Sometimes it’s not about how you finish, but how you start. New feature director Natalie Erika James starts strong by shooting a mysterious opening sequence, truly baring it all and setting the stage for what most of the runtime consists of, which is a perpetual feeling of not necessarily straight scares (more on this in a second) but intrigue. Visually, it would be easy for a movie predominantly taking place in one location to look the same, but the varied lighting James uses along with nifty, yet patient camerawork creates consistent unease alongside a quietly strong score by composer Brian Reitzell. An impressive production on an indie budget.

While the setup and framing are undoubtedly horror, Relic positions itself equally as a drama and really, that is where it is most effective as a movie. Think a little like Hereditary, without the esoteric elements. James and co-writer Christian White concoct a story dealing with the unfortunate and debilitating realities of getting old, the loneliness elderly ones can experience once their mental faculties decline, and the grief/self-blame immediate family members may be exposed to when it’s clear that the situation is beyond reversing the ill effects.

While this is the essence of Relic’s story and it certainly suggests that much of what goes down is the result of a failing mind, there’s enough introduced to make the counter-argument that something is wrong with the home these three ladies inhabit.
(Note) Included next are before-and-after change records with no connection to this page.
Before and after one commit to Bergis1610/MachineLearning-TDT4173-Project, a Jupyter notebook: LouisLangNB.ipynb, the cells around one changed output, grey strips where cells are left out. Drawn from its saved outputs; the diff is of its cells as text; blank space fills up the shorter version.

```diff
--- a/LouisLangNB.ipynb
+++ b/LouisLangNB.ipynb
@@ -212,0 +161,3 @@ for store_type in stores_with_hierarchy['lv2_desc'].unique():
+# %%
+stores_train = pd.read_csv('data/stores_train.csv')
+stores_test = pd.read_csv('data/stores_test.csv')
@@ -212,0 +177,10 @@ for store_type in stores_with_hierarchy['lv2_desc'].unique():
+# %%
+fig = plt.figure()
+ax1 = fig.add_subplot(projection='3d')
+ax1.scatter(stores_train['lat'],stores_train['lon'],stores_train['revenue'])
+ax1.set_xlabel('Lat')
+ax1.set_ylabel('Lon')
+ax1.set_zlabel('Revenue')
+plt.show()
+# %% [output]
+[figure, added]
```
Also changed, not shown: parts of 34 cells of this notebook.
There is a bit of talk of one or two things that went down within it, but by and large, little attention is given to the specifics on “where the line begins for one person and ends for another.” It is very possible that that could be the point, with everything being blurry when you’re talking dementia and dealing firsthand with it. If so, smart writing, but I could not shake the idea that Relic could have been told as strong—if not stronger—without the horror slant. Still, it doesn’t take away from a beautifully uncomfortable final scene that literally and figuratively deals with the concept of layers and the hereditary bonds that forever make up a family.
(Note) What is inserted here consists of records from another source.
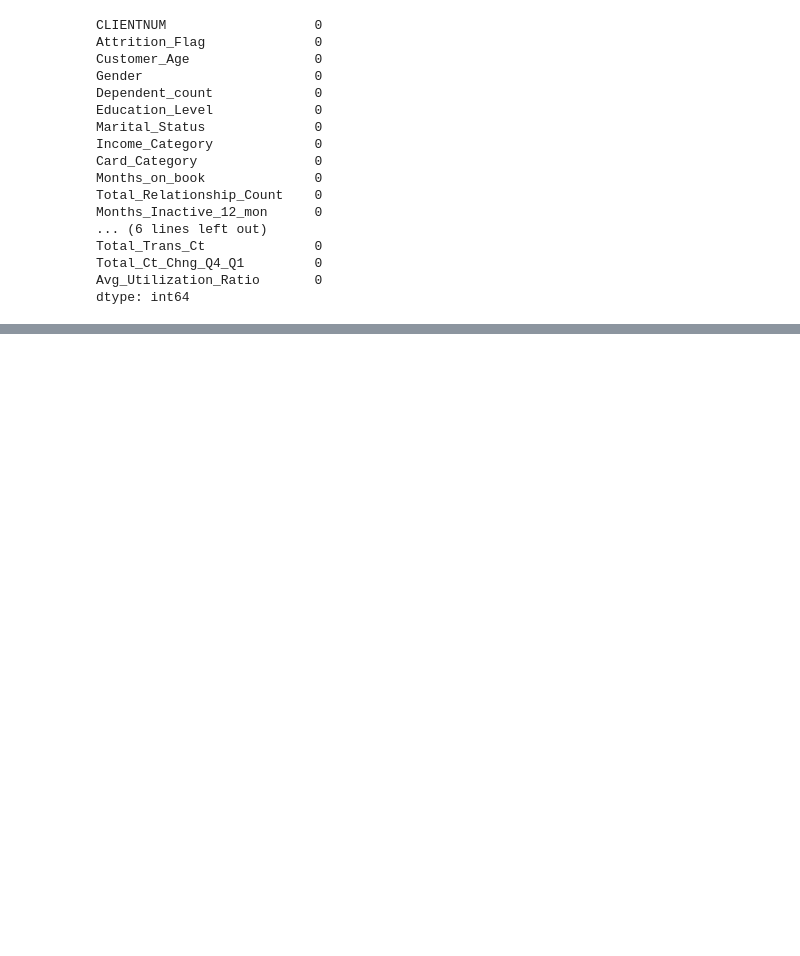
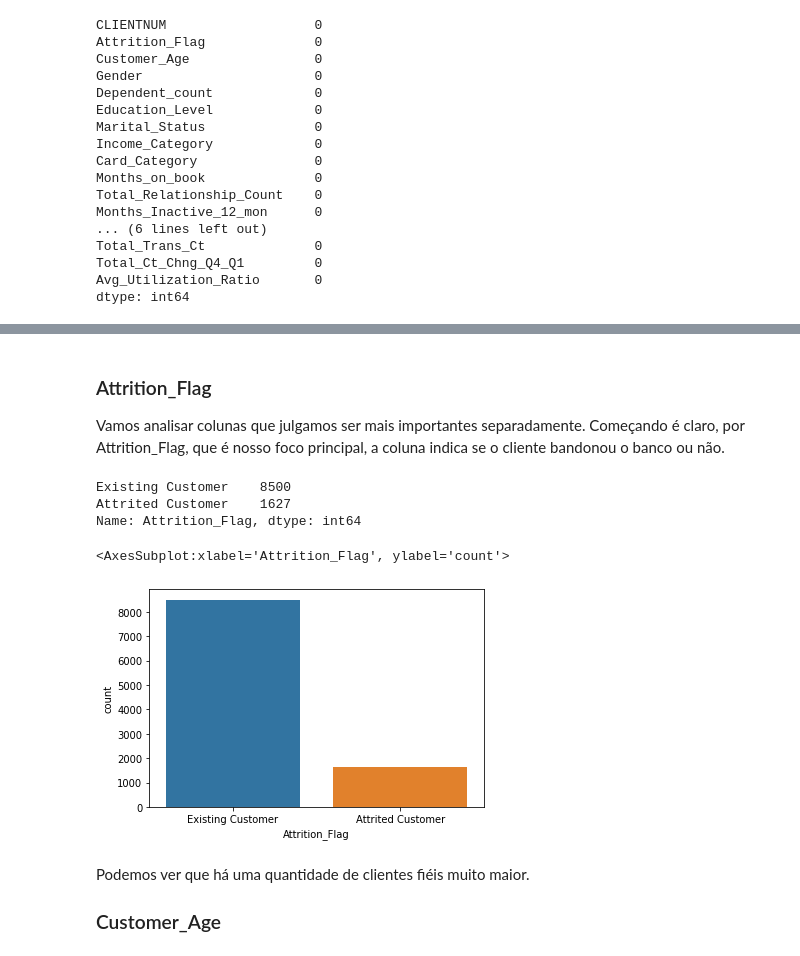
Before and after one commit to EuReinoso/MachineLearning-Tutorial, a Jupyter notebook: Exemplo4/BankChurners.ipynb, the cells around one changed output, grey strips where cells are left out. Drawn from its saved outputs; the diff is of its cells as text; code cells hidden in the pictures; blank space fills up the shorter version.

```diff
--- a/Exemplo4/BankChurners.ipynb
+++ b/Exemplo4/BankChurners.ipynb
@@ -61,0 +79,19 @@ AttributeError: 'DataFrame' object has no attribute 'churr'
+# %% [markdown]
+### Attrition_Flag
+
+Vamos analisar colunas que julgamos ser mais importantes separadamente. Começando é claro, por Attrition_Flag, que é nosso foco principal, a coluna indica se o cliente bandonou o banco ou não.
+# %%
+df['Attrition_Flag'].value_counts()
+# %% [output]
+Existing Customer    8500
+Attrited Customer    1627
+Name: Attrition_Flag, dtype: int64
+# %%
+sns.countplot(df['Attrition_Flag'])
+# %% [output]
+<AxesSubplot:xlabel='Attrition_Flag', ylabel='count'>
+[figure, added]
+# %% [markdown]
+Podemos ver que há uma quantidade de clientes fiéis muito maior.
+
+### Customer_Age
```
Also changed, not shown: parts of 37 cells of this notebook.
The film revolves around three actresses playing a frayed family unit. Long story short, if their performances were not believable, Relic wouldn’t be as sound as it is. The standout is Nevin as Edna, every bit as real as someone steadily losing their grip on reality with minimal support to boot. Heathcote perfectly captures that initial buzz of just being so happy and blissful towards a situation without looking at the how until it is too late, and Mortimer sees a true, emotional character arc that comes to a head with the aforementioned final scene.

Using three compelling performances and a confident visual hand, debut director James makes an impact with Relic. It is the type of movie that makes a viewer more excited to see what she does outside of the horror genre as opposed to within it.


Photo credits go to impawards.com, newsbaar.com, comingsoon.net, and natalieerikajames.com.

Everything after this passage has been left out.